◆ ENTRIES SUPPLIED
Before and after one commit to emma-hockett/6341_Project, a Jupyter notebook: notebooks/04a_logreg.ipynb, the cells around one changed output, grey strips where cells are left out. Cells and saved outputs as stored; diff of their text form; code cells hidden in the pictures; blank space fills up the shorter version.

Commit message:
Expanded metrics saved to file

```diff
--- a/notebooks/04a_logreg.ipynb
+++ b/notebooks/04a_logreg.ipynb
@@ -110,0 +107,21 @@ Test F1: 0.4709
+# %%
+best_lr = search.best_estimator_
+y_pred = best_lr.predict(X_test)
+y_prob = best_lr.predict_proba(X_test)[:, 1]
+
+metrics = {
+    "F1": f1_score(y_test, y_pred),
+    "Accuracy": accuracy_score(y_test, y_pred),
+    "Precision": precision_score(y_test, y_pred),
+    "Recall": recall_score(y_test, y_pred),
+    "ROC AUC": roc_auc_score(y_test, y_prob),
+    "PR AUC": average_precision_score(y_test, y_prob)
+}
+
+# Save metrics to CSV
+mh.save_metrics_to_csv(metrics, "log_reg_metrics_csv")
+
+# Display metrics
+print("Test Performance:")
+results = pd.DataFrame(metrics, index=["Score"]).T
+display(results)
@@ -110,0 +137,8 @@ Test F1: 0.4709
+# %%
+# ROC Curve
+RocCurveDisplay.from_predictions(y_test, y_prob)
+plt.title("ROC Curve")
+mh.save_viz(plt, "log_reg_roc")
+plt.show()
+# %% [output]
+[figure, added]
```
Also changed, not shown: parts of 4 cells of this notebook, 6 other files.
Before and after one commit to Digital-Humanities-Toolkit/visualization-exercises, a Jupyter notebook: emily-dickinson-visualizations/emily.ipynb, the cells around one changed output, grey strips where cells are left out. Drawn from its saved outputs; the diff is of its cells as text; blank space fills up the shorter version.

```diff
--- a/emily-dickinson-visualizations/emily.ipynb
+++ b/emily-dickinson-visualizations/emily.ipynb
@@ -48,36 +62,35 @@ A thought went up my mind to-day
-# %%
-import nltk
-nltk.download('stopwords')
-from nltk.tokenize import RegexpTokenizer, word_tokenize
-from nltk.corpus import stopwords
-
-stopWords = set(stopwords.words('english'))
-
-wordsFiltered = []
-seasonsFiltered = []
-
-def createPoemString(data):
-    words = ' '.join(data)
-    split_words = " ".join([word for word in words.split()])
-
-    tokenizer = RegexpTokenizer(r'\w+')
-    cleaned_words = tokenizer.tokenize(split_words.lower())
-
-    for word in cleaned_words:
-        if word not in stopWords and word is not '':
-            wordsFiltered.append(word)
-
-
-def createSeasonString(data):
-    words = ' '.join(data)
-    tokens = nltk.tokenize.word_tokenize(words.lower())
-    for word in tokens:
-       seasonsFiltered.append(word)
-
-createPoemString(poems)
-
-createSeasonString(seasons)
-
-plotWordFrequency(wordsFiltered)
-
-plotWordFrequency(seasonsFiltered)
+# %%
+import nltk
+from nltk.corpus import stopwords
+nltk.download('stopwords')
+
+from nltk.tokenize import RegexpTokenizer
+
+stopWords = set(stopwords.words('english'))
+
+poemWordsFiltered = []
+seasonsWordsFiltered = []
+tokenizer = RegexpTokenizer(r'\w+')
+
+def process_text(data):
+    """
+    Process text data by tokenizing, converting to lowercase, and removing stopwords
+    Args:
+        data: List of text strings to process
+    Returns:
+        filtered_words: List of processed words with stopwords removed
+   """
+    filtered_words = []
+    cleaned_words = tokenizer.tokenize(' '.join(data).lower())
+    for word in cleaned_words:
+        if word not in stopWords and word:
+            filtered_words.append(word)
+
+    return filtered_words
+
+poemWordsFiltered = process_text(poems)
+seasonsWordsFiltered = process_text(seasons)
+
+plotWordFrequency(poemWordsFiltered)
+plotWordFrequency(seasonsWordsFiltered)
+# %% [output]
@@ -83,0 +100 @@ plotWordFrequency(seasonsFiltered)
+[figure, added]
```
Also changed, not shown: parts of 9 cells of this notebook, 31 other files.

◆ TASK PROMPT
Copy the listing word for word, leaving nothing out.

◆ EXERCISE OUTPUT
Before and after one commit to emma-hockett/6341_Project, a Jupyter notebook: notebooks/04a_logreg.ipynb, the cells around one changed output, grey strips where cells are left out. Cells and saved outputs as stored; diff of their text form; code cells hidden in the pictures; blank space fills up the shorter version.

Commit message:
Expanded metrics saved to file

```diff
--- a/notebooks/04a_logreg.ipynb
+++ b/notebooks/04a_logreg.ipynb
@@ -110,0 +107,21 @@ Test F1: 0.4709
+# %%
+best_lr = search.best_estimator_
+y_pred = best_lr.predict(X_test)
+y_prob = best_lr.predict_proba(X_test)[:, 1]
+
+metrics = {
+    "F1": f1_score(y_test, y_pred),
+    "Accuracy": accuracy_score(y_test, y_pred),
+    "Precision": precision_score(y_test, y_pred),
+    "Recall": recall_score(y_test, y_pred),
+    "ROC AUC": roc_auc_score(y_test, y_prob),
+    "PR AUC": average_precision_score(y_test, y_prob)
+}
+
+# Save metrics to CSV
+mh.save_metrics_to_csv(metrics, "log_reg_metrics_csv")
+
+# Display metrics
+print("Test Performance:")
+results = pd.DataFrame(metrics, index=["Score"]).T
+display(results)
@@ -110,0 +137,8 @@ Test F1: 0.4709
+# %%
+# ROC Curve
+RocCurveDisplay.from_predictions(y_test, y_prob)
+plt.title("ROC Curve")
+mh.save_viz(plt, "log_reg_roc")
+plt.show()
+# %% [output]
+[figure, added]
```
Also changed, not shown: parts of 4 cells of this notebook, 6 other files.
Before and after one commit to Digital-Humanities-Toolkit/visualization-exercises, a Jupyter notebook: emily-dickinson-visualizations/emily.ipynb, the cells around one changed output, grey strips where cells are left out. Drawn from its saved outputs; the diff is of its cells as text; blank space fills up the shorter version.

```diff
--- a/emily-dickinson-visualizations/emily.ipynb
+++ b/emily-dickinson-visualizations/emily.ipynb
@@ -48,36 +62,35 @@ A thought went up my mind to-day
-# %%
-import nltk
-nltk.download('stopwords')
-from nltk.tokenize import RegexpTokenizer, word_tokenize
-from nltk.corpus import stopwords
-
-stopWords = set(stopwords.words('english'))
-
-wordsFiltered = []
-seasonsFiltered = []
-
-def createPoemString(data):
-    words = ' '.join(data)
-    split_words = " ".join([word for word in words.split()])
-
-    tokenizer = RegexpTokenizer(r'\w+')
-    cleaned_words = tokenizer.tokenize(split_words.lower())
-
-    for word in cleaned_words:
-        if word not in stopWords and word is not '':
-            wordsFiltered.append(word)
-
-
-def createSeasonString(data):
-    words = ' '.join(data)
-    tokens = nltk.tokenize.word_tokenize(words.lower())
-    for word in tokens:
-       seasonsFiltered.append(word)
-
-createPoemString(poems)
-
-createSeasonString(seasons)
-
-plotWordFrequency(wordsFiltered)
-
-plotWordFrequency(seasonsFiltered)
+# %%
+import nltk
+from nltk.corpus import stopwords
+nltk.download('stopwords')
+
+from nltk.tokenize import RegexpTokenizer
+
+stopWords = set(stopwords.words('english'))
+
+poemWordsFiltered = []
+seasonsWordsFiltered = []
+tokenizer = RegexpTokenizer(r'\w+')
+
+def process_text(data):
+    """
+    Process text data by tokenizing, converting to lowercase, and removing stopwords
+    Args:
+        data: List of text strings to process
+    Returns:
+        filtered_words: List of processed words with stopwords removed
+   """
+    filtered_words = []
+    cleaned_words = tokenizer.tokenize(' '.join(data).lower())
+    for word in cleaned_words:
+        if word not in stopWords and word:
+            filtered_words.append(word)
+
+    return filtered_words
+
+poemWordsFiltered = process_text(poems)
+seasonsWordsFiltered = process_text(seasons)
+
+plotWordFrequency(poemWordsFiltered)
+plotWordFrequency(seasonsWordsFiltered)
+# %% [output]
@@ -83,0 +100 @@ plotWordFrequency(seasonsFiltered)
+[figure, added]
```
Also changed, not shown: parts of 9 cells of this notebook, 31 other files.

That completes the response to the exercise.